BEGIN

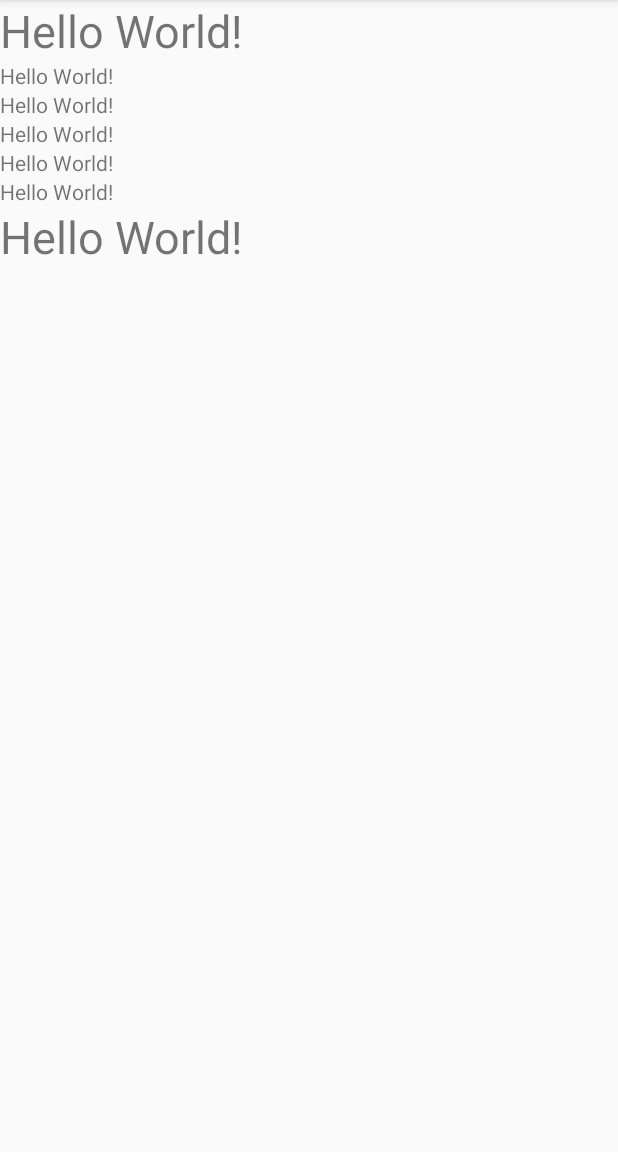
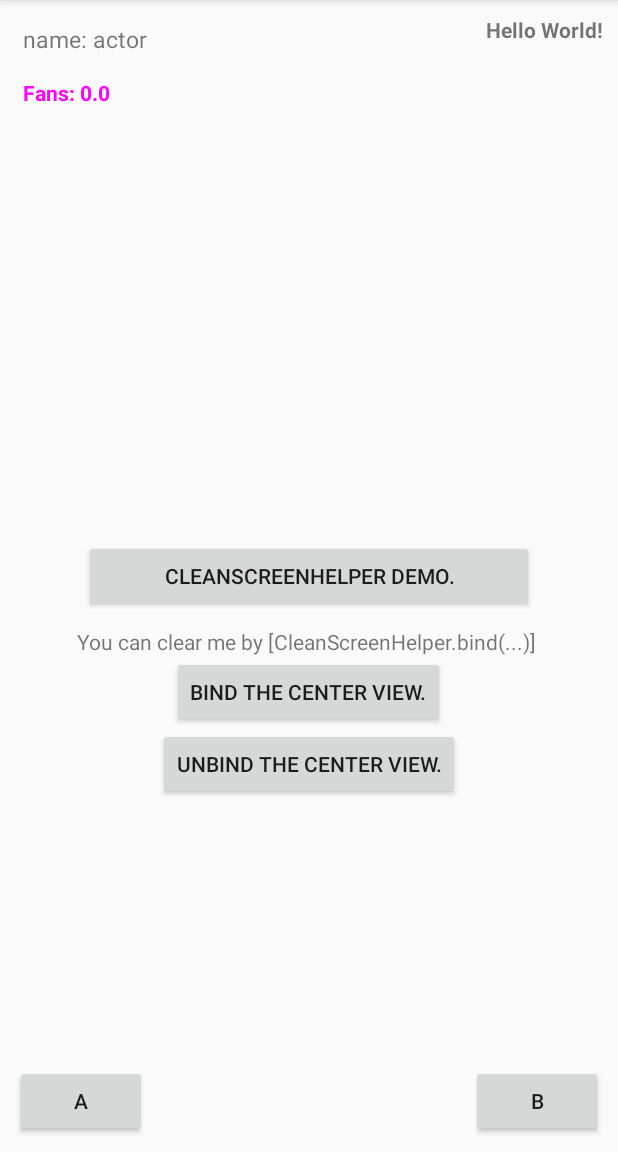
Before and after one commit to Yellow5A5/ClearScreenHelper, an Android app: the screen it shows after launch (SampleFirActivity), on a phone screen of 412 x 824 dp, the part 84-1236 px from its top. Run offline under Robolectric (Android 15) with nearby library versions, the phone set to English and light mode, and no system bars.

Commit message:
Update: the sample.

```diff
--- a/library/src/main/java/yellow5a5/clearscreenhelper/CleanScreenHelper.java
+++ b/library/src/main/java/yellow5a5/clearscreenhelper/CleanScreenHelper.java
@@ -21,6 +21,7 @@ public class CleanScreenHelper {
 
     private LinkedList<View> mClearList;
 
+    @Deprecated
     public CleanScreenHelper(Context context) {
         this(context, null);
     }
--- a/sample/src/main/java/yellow5a5/sample/SampleFirActivity.java
+++ b/sample/src/main/java/yellow5a5/sample/SampleFirActivity.java
@@ -2,56 +2,69 @@ package yellow5a5.sample;
 
 import android.os.Bundle;
 import android.support.v7.app.AppCompatActivity;
-import android.util.Log;
 import android.view.View;
-import android.widget.Scroller;
+import android.widget.Button;
 import android.widget.TextView;
+import android.widget.Toast;
 
 import yellow5a5.clearscreenhelper.CleanScreenHelper;
 import yellow5a5.clearscreenhelper.IClearRootView;
-import yellow5a5.clearscreenhelper.View.LinearRootView;
 import yellow5a5.clearscreenhelper.View.RelativeRootView;
 
 public class SampleFirActivity extends AppCompatActivity {
 
-
-    private TextView tv1;
-    private TextView tv2;
-    private TextView tv3;
-    private TextView tv4;
-    private TextView tv5;
-    private TextView tv6;
-    private TextView tv7;
-    private IClearRootView activitysamplefir;
-
-    private Scroller mScroller;
+    private IClearRootView mClearRootLayout;
     private CleanScreenHelper mCleanScreenHelper;
+    private Button mLeftBottomBtn;
+    private Button mRightBottomBtn;
+    private Button mCenterBtn;
+    private Button mBindBtn;
+    private Button mUnBindBtn;
+    private TextView mRightTopTextV;
+    private TextView mInfoTextV;
+    private TextView mFansTextV;
+    private TextView mShowTextV;
 
     @Override
     protected void onCreate(Bundle savedInstanceState) {
         super.onCreate(savedInstanceState);
         setContentView(R.layout.activity_sample_fir);
-        activitysamplefir = (LinearRootView) findViewById(R.id.activity_sample_fir);
-        mCleanScreenHelper = new CleanScreenHelper(this, activitysamplefir);
+        this.mClearRootLayout = (RelativeRootView) findViewById(R.id.sample_clear_root_layout);
+        this.mBindBtn = (Button) findViewById(R.id.sample_bind_btn);
+        this.mUnBindBtn = (Button) findViewById(R.id.sample_unbind_btn);
+        this.mLeftBottomBtn = (Button) findViewById(R.id.sample_left_bottom_btn);
+        this.mRightBottomBtn = (Button) findViewById(R.id.sample_right_bottom_btn);
+        this.mCenterBtn = (Button) findViewById(R.id.sample_center_btn);
+        this.mRightTopTextV = (TextView) findViewById(R.id.sample_right_top_text);
+        this.mFansTextV = (TextView) findViewById(R.id.sample_person_fans);
+        this.mShowTextV = (TextView) findViewById(R.id.sample_text_show);
+        this.mInfoTextV = (TextView) findViewById(R.id.sample_person_info);
+        mCleanScreenHelper = new CleanScreenHelper(this, mClearRootLayout);
         initView();
-        initPara();
+        initListener();
     }
 
     private void initView() {
-        tv7 = (TextView) findViewById(R.id.tv7);
-        tv6 = (TextView) findViewById(R.id.tv6);
-        tv5 = (TextView) findViewById(R.id.tv5);
-        tv4 = (TextView) findViewById(R.id.tv4);
-        tv3 = (TextView) findViewById(R.id.tv3);
-        tv2 = (TextView) findViewById(R.id.tv2);
-        tv1 = (TextView) findViewById(R.id.tv1);
-        mCleanScreenHelper.bind(tv1);
-        mCleanScreenHelper.bind(tv2);
-        mCleanScreenHelper.bind(tv3, tv4, tv5);
+        mCleanScreenHelper.bind(mLeftBottomBtn, mRightBottomBtn, mRightTopTextV, mFansTextV, mInfoTextV);
     }
 
-    private void initPara() {
-        mScroller = new Scroller(this);
+    private void initListener() {
+        View.OnClickListener listener = new View.OnClickListener() {
+            @Override
+            public void onClick(View view) {
+                if (view.getId() == mBindBtn.getId()) {
+                    mCleanScreenHelper.bind(mShowTextV);
+                    mCleanScreenHelper.bind(mCenterBtn);
+                } else if (view.getId() == mUnBindBtn.getId()) {
+                    mCleanScreenHelper.unbind(mShowTextV);
+                    mCleanScreenHelper.unbind(mCenterBtn);
+                } else if (view.getId() == mCenterBtn.getId()) {
+                    Toast.makeText(SampleFirActivity.this, "Triggers the click event.", Toast.LENGTH_SHORT).show();
+                }
+            }
+        };
+        mBindBtn.setOnClickListener(listener);
+        mUnBindBtn.setOnClickListener(listener);
+        mCenterBtn.setOnClickListener(listener);
     }
-
 }
--- a/sample/src/main/res/layout/activity_sample_fir.xml
+++ b/sample/src/main/res/layout/activity_sample_fir.xml
@@ -1,55 +1,90 @@
 <?xml version="1.0" encoding="utf-8"?>
-<yellow5a5.clearscreenhelper.View.LinearRootView xmlns:android="http://schemas.android.com/apk/res/android"
+<yellow5a5.clearscreenhelper.View.RelativeRootView xmlns:android="http://schemas.android.com/apk/res/android"
     xmlns:tools="http://schemas.android.com/tools"
-    android:id="@+id/activity_sample_fir"
+    android:id="@+id/sample_clear_root_layout"
     android:layout_width="match_parent"
     android:layout_height="match_parent"
     android:orientation="vertical"
     tools:context="yellow5a5.sample.SampleFirActivity">
 
     <TextView
-        android:id="@+id/tv1"
+        android:id="@+id/sample_person_info"
         android:layout_width="wrap_content"
         android:layout_height="wrap_content"
-        android:clickable="true"
-        android:text="Hello World!"
-        android:textSize="30dp" />
+        android:layout_margin="15dp"
+        android:text="name: actor"
+        android:textSize="15sp" />
 
     <TextView
-        android:id="@+id/tv2"
+        android:id="@+id/sample_person_fans"
         android:layout_width="wrap_content"
         android:layout_height="wrap_content"
-        android:text="Hello World!" />
+        android:layout_below="@id/sample_person_info"
+        android:layout_marginLeft="15dp"
+        android:text="Fans: 0.0"
+        android:textColor="#ff00ff"
+        android:textStyle="bold" />
+
+    <Button
+        android:id="@+id/sample_left_bottom_btn"
+        android:layout_width="wrap_content"
+        android:layout_height="wrap_content"
+        android:layout_alignParentBottom="true"
+        android:layout_alignParentLeft="true"
+        android:layout_margin="10dp"
+        android:text="  A  " />
+
+    <Button
+        android:id="@+id/sample_center_btn"
+        android:layout_width="300dp"
+        android:layout_height="wrap_content"
+        android:layout_centerInParent="true"
+        android:text="CleanScreenHelper Demo." />
 
     <TextView
-        android:id="@+id/tv3"
+        android:id="@+id/sample_text_show"
         android:layout_width="wrap_content"
         android:layout_height="wrap_content"
-        android:text="Hello World!" />
+        android:layout_below="@id/sample_center_btn"
+        android:layout_centerHorizontal="true"
+        android:layout_marginTop="10dp"
+        android:text="You can clear me by [CleanScreenHelper.bind(...)] " />
+
+
+    <Button
+        android:id="@+id/sample_right_bottom_btn"
+        android:layout_width="wrap_content"
+        android:layout_height="wrap_content"
+        android:layout_alignParentBottom="true"
+        android:layout_alignParentRight="true"
+        android:layout_margin="10dp"
+        android:text="  B  " />
 
     <TextView
-        android:id="@+id/tv4"
+        android:id="@+id/sample_right_top_text"
         android:layout_width="wrap_content"
         android:layout_height="wrap_content"
-        android:text="Hello World!" />
+        android:layout_alignParentRight="true"
+        android:layout_alignParentTop="true"
+        android:layout_margin="10dp"
+        android:text="Hello World!"
+        android:textStyle="bold" />
 
-    <TextView
-        android:id="@+id/tv5"
+    <Button
+        android:id="@+id/sample_bind_btn"
         android:layout_width="wrap_content"
         android:layout_height="wrap_content"
-        android:text="Hello World!" />
+        android:layout_below="@id/sample_text_show"
+        android:layout_centerHorizontal="true"
+        android:text="Bind the center view." />
 
-    <TextView
-        android:id="@+id/tv6"
+
+    <Button
+        android:id="@+id/sample_unbind_btn"
         android:layout_width="wrap_content"
         android:layout_height="wrap_content"
-        android:text="Hello World!" />
+        android:layout_below="@id/sample_bind_btn"
+        android:layout_centerHorizontal="true"
+        android:text="unbind the center view." />
 
-    <TextView
-        android:id="@+id/tv7"
-        android:layout_width="wrap_content"
-        android:layout_height="wrap_content"
-        android:text="Hello World!"
-        android:textSize="30sp" />
-
-</yellow5a5.clearscreenhelper.View.LinearRootView>
+</yellow5a5.clearscreenhelper.View.RelativeRootView>
```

END

What the task asks
Tell how many lines above contain the word "mRightBottomBtn". Give the number alone.

Answer to this task
3